In general, semiconductors are materials, inorganic or organic, which have the ability to control their conduction depending on chemical structure, temperature, illumination, and presence of dopants. The name semiconductor comes from the fact that these materials have an electrical conductivity between that of a metal, like copper, gold, etc. and an insulator, such as glass. They have an energy gap less than 4eV (about 1eV). In solid-state physics, this energy gap or band gap is an energy range between valence band and conduction band where electron states are forbidden. In contrast to conductors, electrons in a semiconductor must obtain energy (e.g. from ionizing radiation) to cross the band gap and to reach the conduction band. Properties of semiconductors are determined by the energy gap between valence and conduction bands.
Diamond as Semiconductor

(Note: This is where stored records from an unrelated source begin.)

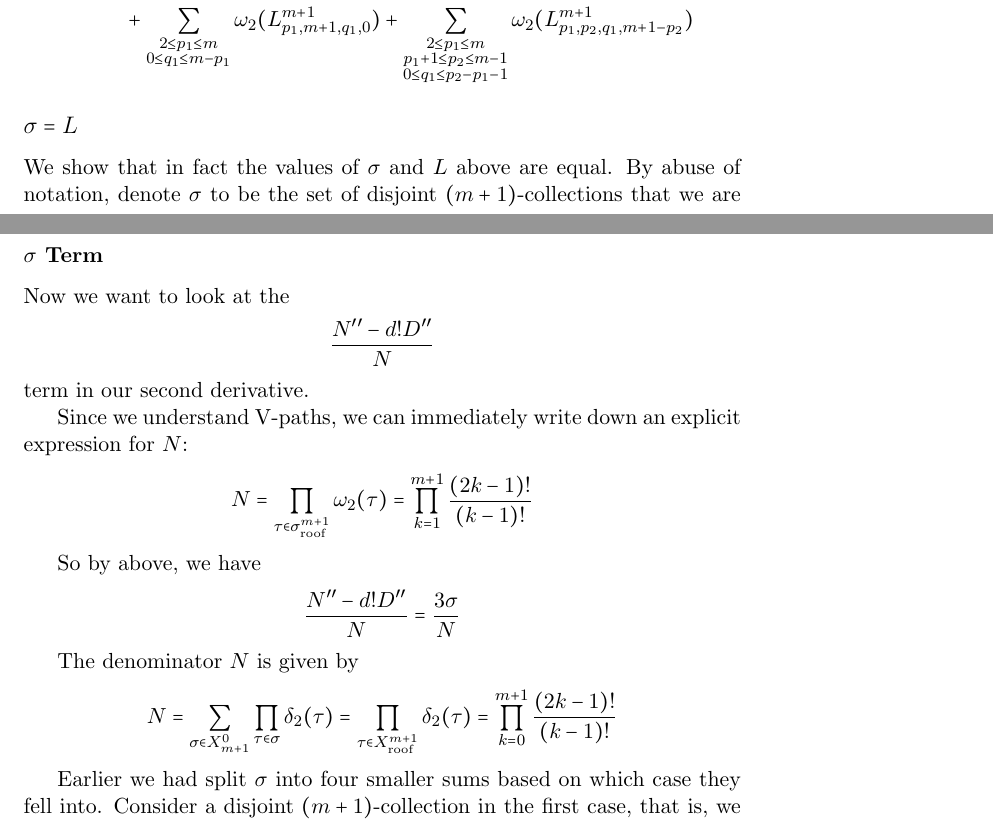
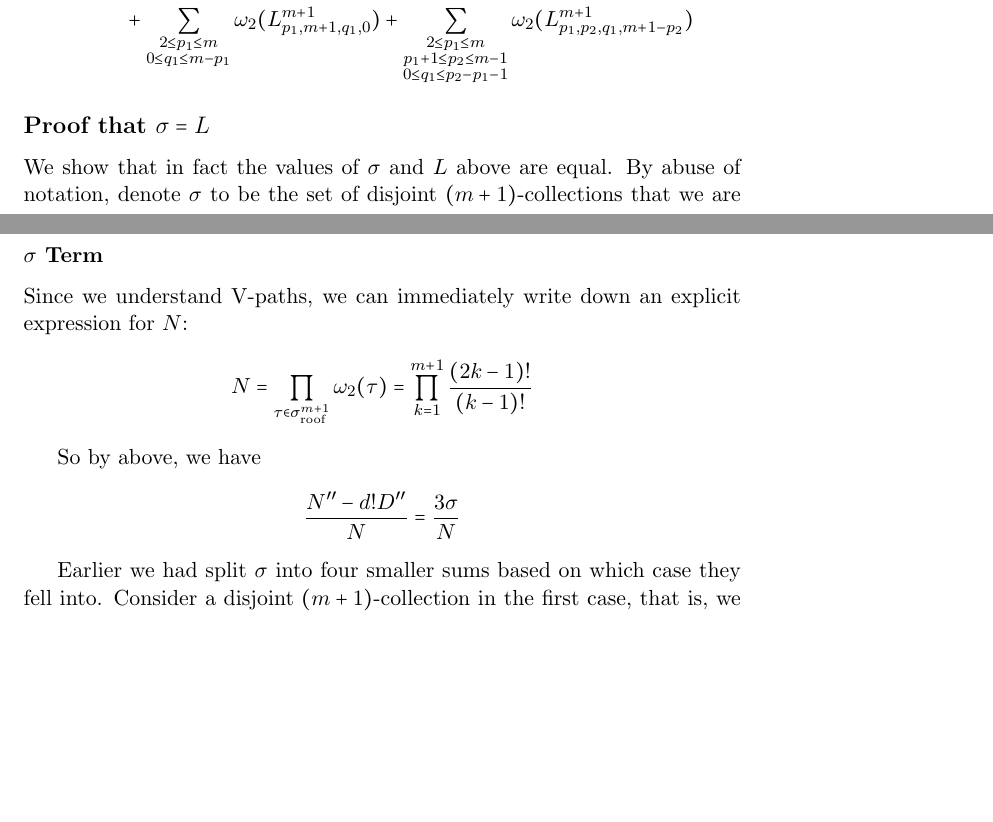
Before and after one commit to steuyve/mastersthesis, a LaTeX document (MATH651/notes.tex): two parts of pages 11 and 13 of 20, joined at a grey line, cut so that both start at the same text, the shorter picture padded with empty space. Compiled offline with pdfLaTeX.

Commit message:
Change section heading from "\sigma = L" to "Proof of \sigma = L" and remove some extraneous lines.

```diff
--- a/MATH651/notes.tex
+++ b/MATH651/notes.tex
@@ -286,7 +286,7 @@ L = &\sum\limits_{\substack{2\leq p_2\leq m+1 \\ 0\leq q_1 \leq p_2-2 \\ 0 \leq
  &\quad+ \sum\limits_{\substack{2 \leq p_1 \leq m \\ 0 \leq q_1 \leq m-p_1}}\omega_2(L_{p_1,m+1,q_1,0}^{m+1}) + \sum\limits_{\substack{2 \leq p_1 \leq m \\ p_1+1 \leq p_2 \leq m-1 \\ 0 \leq q_1 \leq p_2-p_1-1}} \omega_2(L_{p_1,p_2,q_1,m+1-p_2}^{m+1})
 \end{align*}
 
-\subsection*{$\sigma = L$}
+\subsection*{Proof that $\sigma = L$}
 
 We show that in fact the values of $\sigma$ and $L$ above are equal. By abuse of notation, denote $\sigma$ to be the set of disjoint $(m+1)$-collections that we are considering when computing the number $\sigma$ above and similarly for $L$. We will show that there is a bijection of sets $f:\sigma \to L$ that preserves the product of the weights.
 
@@ -296,12 +296,6 @@ Now we define a function $g:L\to\sigma$. Let $\delta$ instead be a disjoint $(m+
 
 \subsubsection*{$\sigma$ Term}
 
-Now we want to look at the
-\begin{equation*}
-\frac{N''-d!D''}{N}
-\end{equation*}
-term in our second derivative.
-
 Since we understand V-paths, we can immediately write down an explicit expression for $N$:
 \begin{equation*}
 N = \prod\limits_{\tau\in\sigma_{\text{roof}}^{m+1}}\omega_2(\tau) = \prod\limits_{k=1}^{m+1}\frac{(2k-1)!}{(k-1)!}
@@ -310,11 +304,6 @@ N = \prod\limits_{\tau\in\sigma_{\text{roof}}^{m+1}}\omega_2(\tau) = \prod\limit
 So by above, we have
 \begin{equation*}
 \frac{N''-d!D''}{N} = \frac{3\sigma}{N}
-\end{equation*}
-
-The denominator $N$ is given by
-\begin{equation*}
-N = \sum\limits_{\sigma \in X^0_{m+1}}\prod\limits_{\tau\in\sigma}\delta_2(\tau) = \prod\limits_{\tau \in X^{m+1}_\text{roof}}\delta_2(\tau) = \prod\limits_{k=0}^{m+1}\frac{(2k-1)!}{(k-1)!}
 \end{equation*}
 
 Earlier we had split $\sigma$ into four smaller sums based on which case they fell into. Consider a disjoint $(m+1)$-collection in the first case, that is, we fix $p_1 = 1$, $2\leq p_2\leq m+1$, $0\leq q_1\leq p_2 - 2$, $0\leq q_2 \leq m+1-p_2$. Then we have
```
Also changed, not shown: MATH651/notes.pdf.
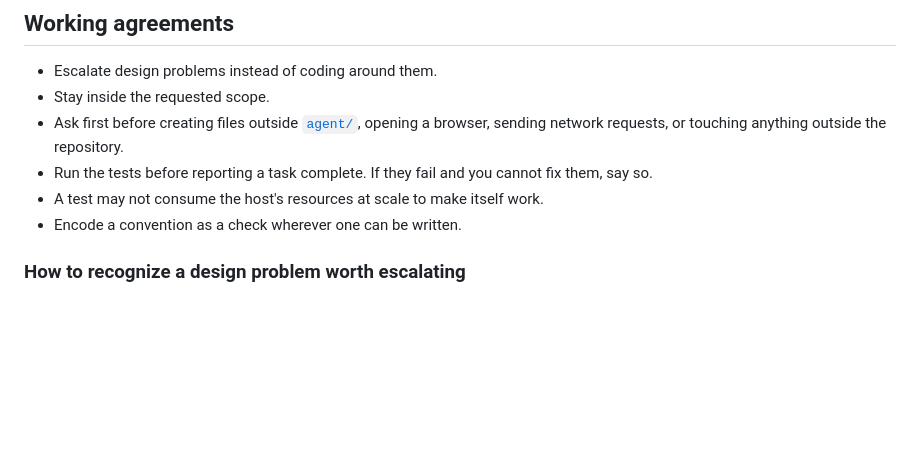
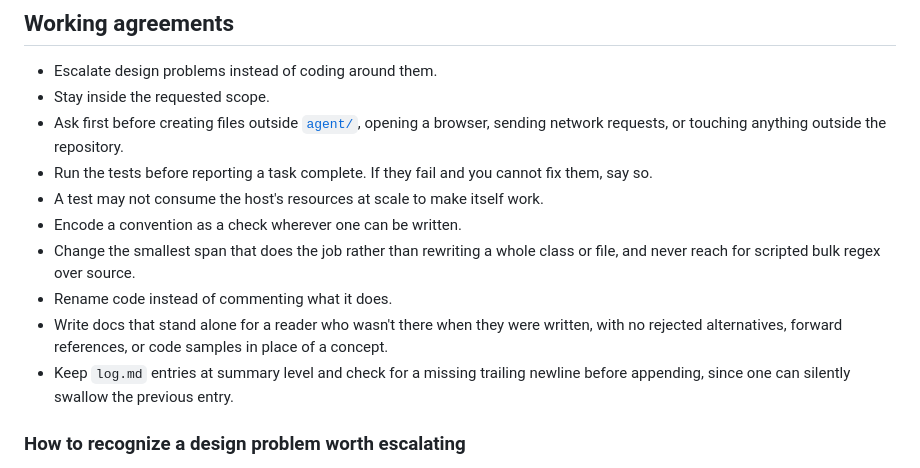
Before and after one commit to jacobg431/splora, a Markdown page: agent/conventions.md, the part around the change. GitHub-like rendering; blank space fills up the shorter version.

Commit message:
Add conventions on minimal-span edits, renaming over comments, standalone docs, and log.md newline safety

```diff
--- a/agent/conventions.md
+++ b/agent/conventions.md
@@ -12,6 +12,13 @@ This file is the source of truth, where a rule is also encoded as a check, the c
 - Run the tests before reporting a task complete. If they fail and you cannot fix them, say so.
 - A test may not consume the host's resources at scale to make itself work.
 - Encode a convention as a check wherever one can be written.
+- Change the smallest span that does the job rather than rewriting a whole class or file, and
+  never reach for scripted bulk regex over source.
+- Rename code instead of commenting what it does.
+- Write docs that stand alone for a reader who wasn't there when they were written, with no
+  rejected alternatives, forward references, or code samples in place of a concept.
+- Keep `log.md` entries at summary level and check for a missing trailing newline before
+  appending, since one can silently swallow the previous entry.
 
 ### How to recognize a design problem worth escalating
 
```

Diamond is a solid form of the element carbon with its atoms arranged in a crystal structure called diamond cubic. Diamonds are also very good electrical insulators which strangely is both useful and problematic for electrical devices. Diamond is a wide-band gap semiconductor (Egap= 5.47 eV) with high potential as an electronic device material in many devices. Diamond detectors have many similarities with silicon detectors, but are expected to offer significant advantages, in particular a high radiation hardness and very low drift currents.